Perhaps the most important of our tips for handling unexpected setbacks during shooting relates to equipment handling. It is obvious enough, but without all the equipment, you will never be able to successfully perform your shoot. Even if you manage to pull something off, it will likely not be of the same quality. You might even need to scrap an entire day’s worth of work and effort and redo the whole thing. This is why it is essential to always bring along backups for the most critical pieces of your equipment. If not all of them. Equally as important is to know how to travel with production gear since most if not all damage occurs during transport. You do not want to arrive on location only to realize that you cannot proceed properly with your work.
Shooting in a studio where the weather cannot touch you is one thing. However, if you are working outside to capture authentic shots, rain would mean serious trouble. The best solution would be relying on portable storage units. The benefits of portable storage units in this scenario and the fact that portable units offer many perks besides the obvious make them a very worthwhile investment. You would be able to easily shield your equipment from weather damage even if there is no shelter in the vicinity. And their transfer to the location would be much safer and stress-free, particularly if you hire professionals to deliver your equipment to the site.
Delays and scheduling issues
Another of our tips for handling unexpected setbacks during shooting is tied to schedules and delays their clashes can cause. Now, there are two factors to consider when it comes to this. The first is the human factor. Your employees and actors have their own lives and schedules to keep. Of course, considering that their job is a priority, it is challenging to run into serious problems here. But not impossible, unfortunately. Make sure that, before you schedule a shoot in a popular location that is hard to get a hold of, you confirm the health and availability of your staff. If someone gets sick or is unable to attend, it would be a waste of arrangements. Similarly, keep in mind that most filmed locations are not always available due to their popularity.
Our previous tip dealt briefly with one of the location problems you can run into.

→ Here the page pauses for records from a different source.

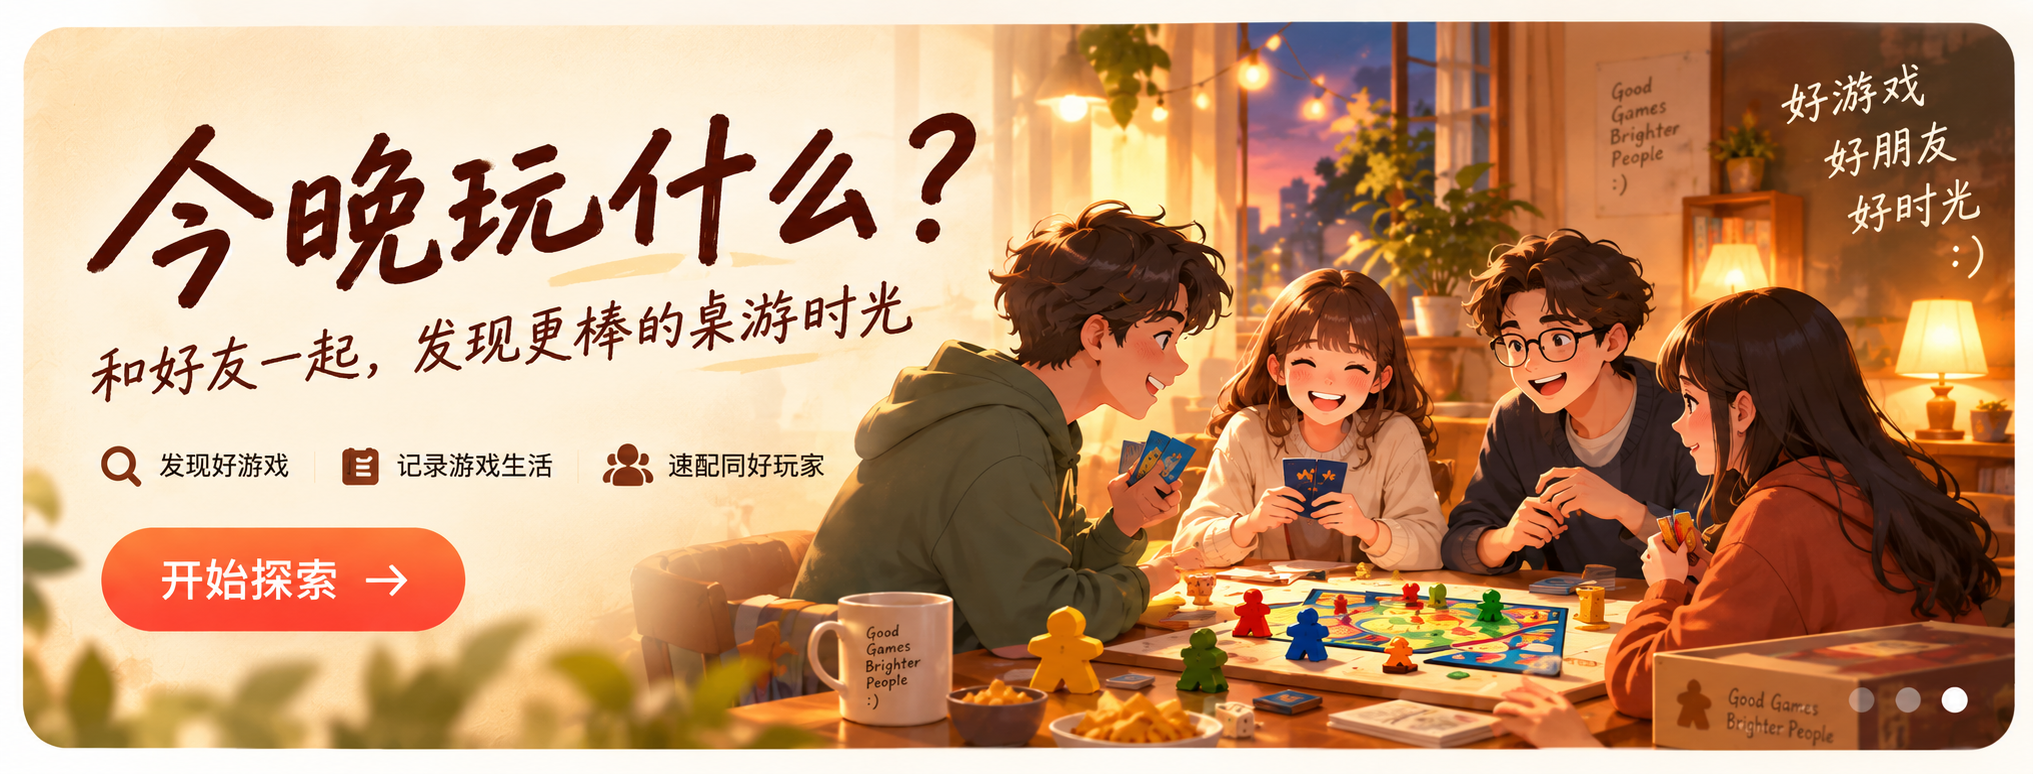
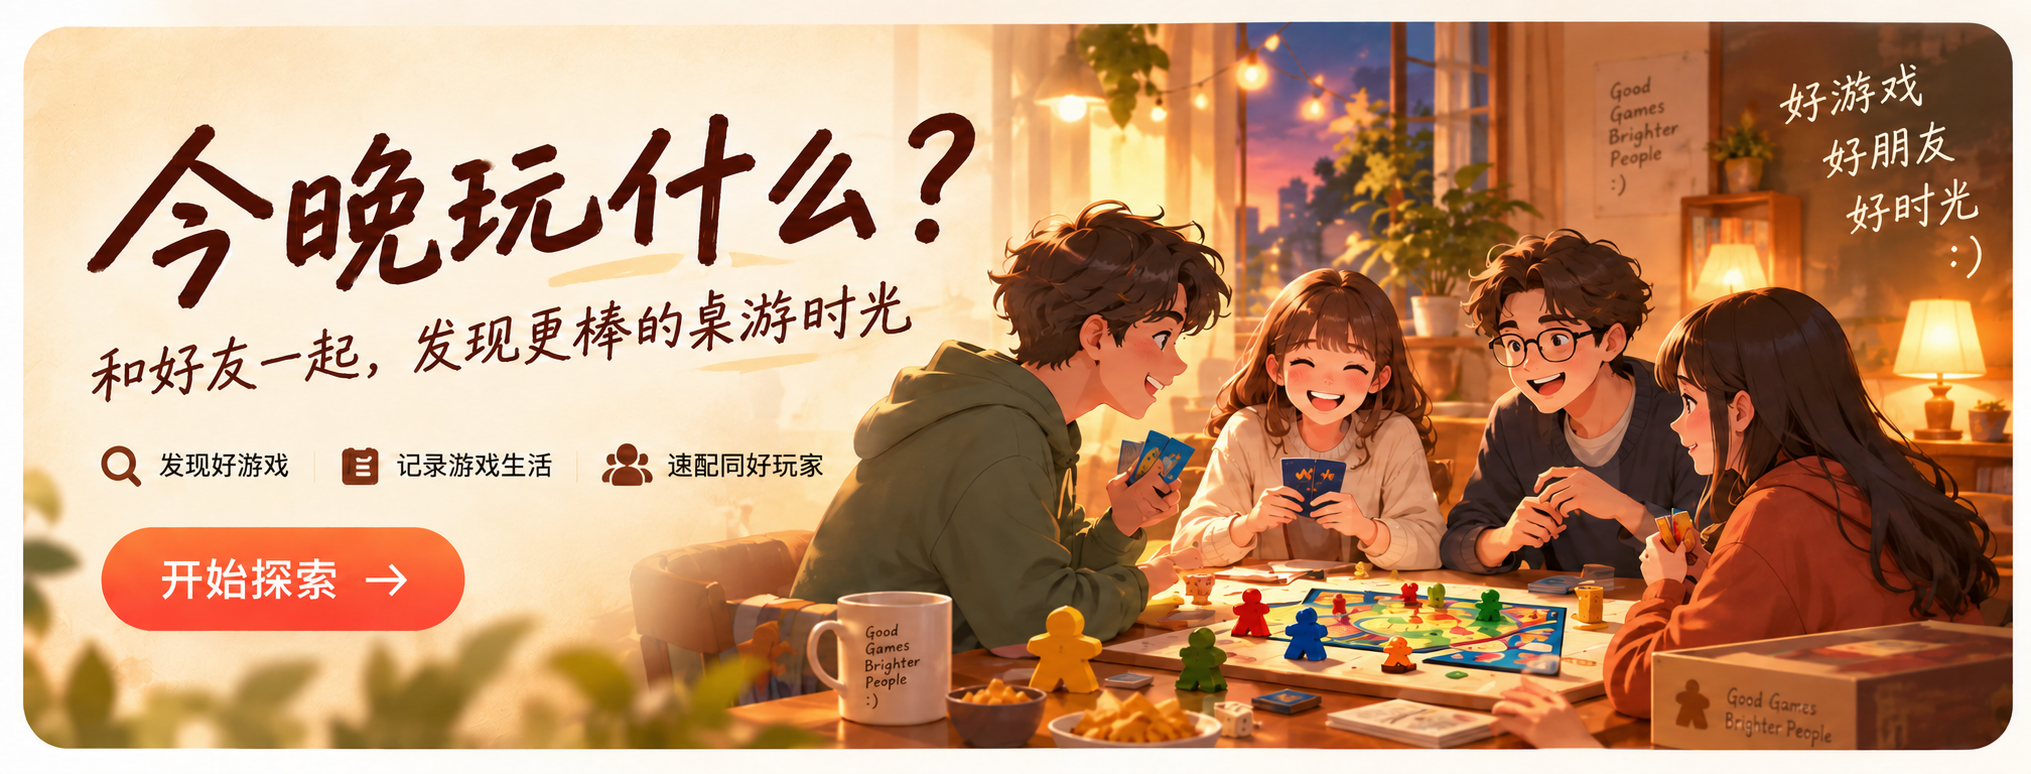
fix(v4): 完善游戏库空结果和首页入口
替换首页今晚玩什么横幅素材。\n空筛选结果不再插入额外提示，首页规则查询直接进入游戏库，并补充交互测试。

diff --git a/test/v4_workspace_test.dart b/test/v4_workspace_test.dart
@@ -222,22 +222,56 @@ void main() {
     expect(tester.takeException(), isNull);
   });
 
-  testWidgets('rules library remains reachable and shows real rule resources', (
+  testWidgets('home rules query shortcut navigates to the game library', (
     tester,
   ) async {
     await _mount(tester, controller, const Size(1280, 800));
-    await tester.tap(find.text('规则查询'));
-    await tester.pumpAndSettle();
-    expect(find.byType(DesktopWorkspaceScreen), findsOneWidget);
-    final state = tester.state<DesktopWorkspaceScreenState>(
-      find.byType(DesktopWorkspaceScreen),
+    await tester.tap(
+      find.byKey(const ValueKey<String>('home-quick-entry-rules')),
     );
-    expect(state.destinationName, 'library');
-    expect(controller.games, isNotEmpty);
+    await tester.pumpAndSettle();
+    expect(find.byType(V4GamesPane), findsOneWidget);
     expect(find.byType(V4HomePane), findsNothing);
+    expect(controller.games, isNotEmpty);
+    expect(
+      find.descendant(
+        of: find.byType(V4GamesPane),
+        matching: find.text(controller.games.first.title),
+      ),
+      findsWidgets,
+    );
     expect(tester.takeException(), isNull);
-    await _navigate(tester, '首页');
-    expect(find.byType(V4HomePane), findsOneWidget);
+  });
+
+  testWidgets('empty game filters do not insert an empty-state panel', (
+    tester,
+  ) async {
+    await _mount(tester, controller, const Size(1280, 800));
+    await _navigate(tester, '游戏库');
+    expect(
+      controller.games.where(
+        (game) =>
+            '${game.categoryLine} ${game.keywords.join(' ')}'.contains('合作') &&
+            game.supportedPlayers.any((players) => players >= 5),
+      ),
+      isEmpty,
+    );
+
+    await tester.tap(
+      find.descendant(of: find.byType(V4GamesPane), matching: find.text('合作')),
+    );
+    await tester.tap(find.text('筛选'));
+    await tester.pumpAndSettle();
+    await tester.tap(
+      find.descendant(of: find.byType(AlertDialog), matching: find.text('5+')),
+    );
+    await tester.tap(find.text('应用'));
+    await tester.pumpAndSettle();
+
+    expect(find.text('暂无符合条件的游戏'), findsNothing);
+    expect(find.text('请选择游戏'), findsNothing);
+    expect(find.text('暂无游戏，请在资料库检查资源。'), findsNothing);
+    expect(tester.takeException(), isNull);
   });
 
   testWidgets('home hero exposes three manually selectable carousel pages', (

diff --git a/lib/ui/v4/v4_games.dart b/lib/ui/v4/v4_games.dart
@@ -67,19 +67,6 @@ class _V4GamesPaneState extends State<V4GamesPane> {
             controller: widget.controller,
             onOpenLibrary: () => widget.onNavigate('library'),
           ),
-          if (games.isEmpty)
-            Padding(
-              padding: const EdgeInsets.all(16),
-              child: Column(
-                children: [
-                  const Text('暂无符合条件的游戏'),
-                  TextButton(
-                    onPressed: () => widget.onNavigate('library'),
-                    child: const Text('打开资料库'),
-                  ),
-                ],
-              ),
-            ),
           _LibraryMain(
             games: games,
             selectedIndex: index,
@@ -107,7 +94,7 @@ class _V4GamesPaneState extends State<V4GamesPane> {
         rightWidth: 360,
         main: main,
         right: selected == null
-            ? const SizedBox(height: 648, child: Center(child: Text('请选择游戏')))
+            ? const SizedBox.shrink()
             : _GameDetailPanel(
                 game: selected,
                 favorite: false,

diff --git a/lib/ui/v4/v4_content_primitives.dart b/lib/ui/v4/v4_content_primitives.dart
@@ -151,7 +151,7 @@ class V4ContentStatus extends StatelessWidget {
   Widget build(BuildContext context) {
     final loading = controller.homeAssetsLoading;
     final error = controller.libraryLoadError;
-    if (!loading && error == null && controller.hasGames) {
+    if (!loading && error == null) {
       return const SizedBox.shrink();
     }
     return Padding(
@@ -159,14 +159,8 @@ class V4ContentStatus extends StatelessWidget {
       child: Column(
         children: [
           if (loading) const LinearProgressIndicator(),
-          Text(
-            error != null
-                ? '资料加载失败，请在资料库重试。'
-                : loading
-                ? '正在加载游戏…'
-                : '暂无游戏，请在资料库检查资源。',
-          ),
-          if (error != null || !loading)
+          Text(error != null ? '资料加载失败，请在资料库重试。' : '正在加载游戏…'),
+          if (error != null)
             TextButton(onPressed: onOpenLibrary, child: const Text('打开资料库')),
         ],
       ),

diff --git a/lib/ui/v4/v4_home.dart b/lib/ui/v4/v4_home.dart
@@ -36,7 +36,7 @@ class V4HomePane extends StatelessWidget {
         final route = {
           '开始探索': 'games',
           '游戏库': 'games',
-          '规则查询': 'library',
+          '规则查询': 'games',
           'AI助手': 'assistant',
         }[label];
         if (route != null) {
@@ -842,6 +842,9 @@ class _QuickPanel extends StatelessWidget {
                 itemBuilder: (context, i) {
                   final a = actions[i];
                   return HoverSurface(
+                    key: a.$1 == '规则查询'
+                        ? const ValueKey<String>('home-quick-entry-rules')
+                        : null,
                     onTap: () => onUnavailable(a.$1),
                     lift: 1,
                     borderRadius: BorderRadius.circular(9),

However, that’s hardly the end of your potential troubles. A lot of people love the allure of shooting in a live, authentic location. Yet, they completely ignore the difficulties this can cause. Let us consider for a moment the chaos passersby can cause to a shoot. The background noise and bustle of a busy street are good settings for certain scenes. But if you are shooting in a park or a nature preserve, running into people can be a nuisance. In such cases, you need to contact the location representatives beforehand and make the required agreements to ensure a smooth shooting experience. Similarly, some locations can be difficult to get your gear into. So it’s essential to know how to go about packing and relocating film equipment!
The final of our tips for handling unexpected setbacks during shooting has to do with the safety of your staff and actors. There’s a whole host of horror stories to draw from when it comes to underestimating the potential risk of a location or even props. We have recently encountered a cruel lesson on the importance of not using actual guns in your shoot, for example. Similarly, consider whether the location of your shoot is as safe as you believed it to be. Cliffs, ravines, and similar make for an excellent and rather dramatic setting. But if you do opt for them, you must ensure your staff follows all the safety regulations related to working in such an environment. It’s better for your shoot quality to suffer a little than for anyone to get hurt!
Now that you have gone through all of our tips for handling unexpected setbacks during shooting, it should be evident that preparation is the essential thing for preventing and managing any troubles. Proper preparation allows you to keep your equipment and staff safe, it helps you avoid scheduling conflicts, etc. As such, you would be completely remiss to ignore it in favor of getting the pre-shooting phase done as quickly as you possibly can. Yes, it is possible to cut the process a lot shorter. But would the little bit of time you had bought yourself be worth it if it causes endless problems and delays later? The answer, we can all probably agree, is no.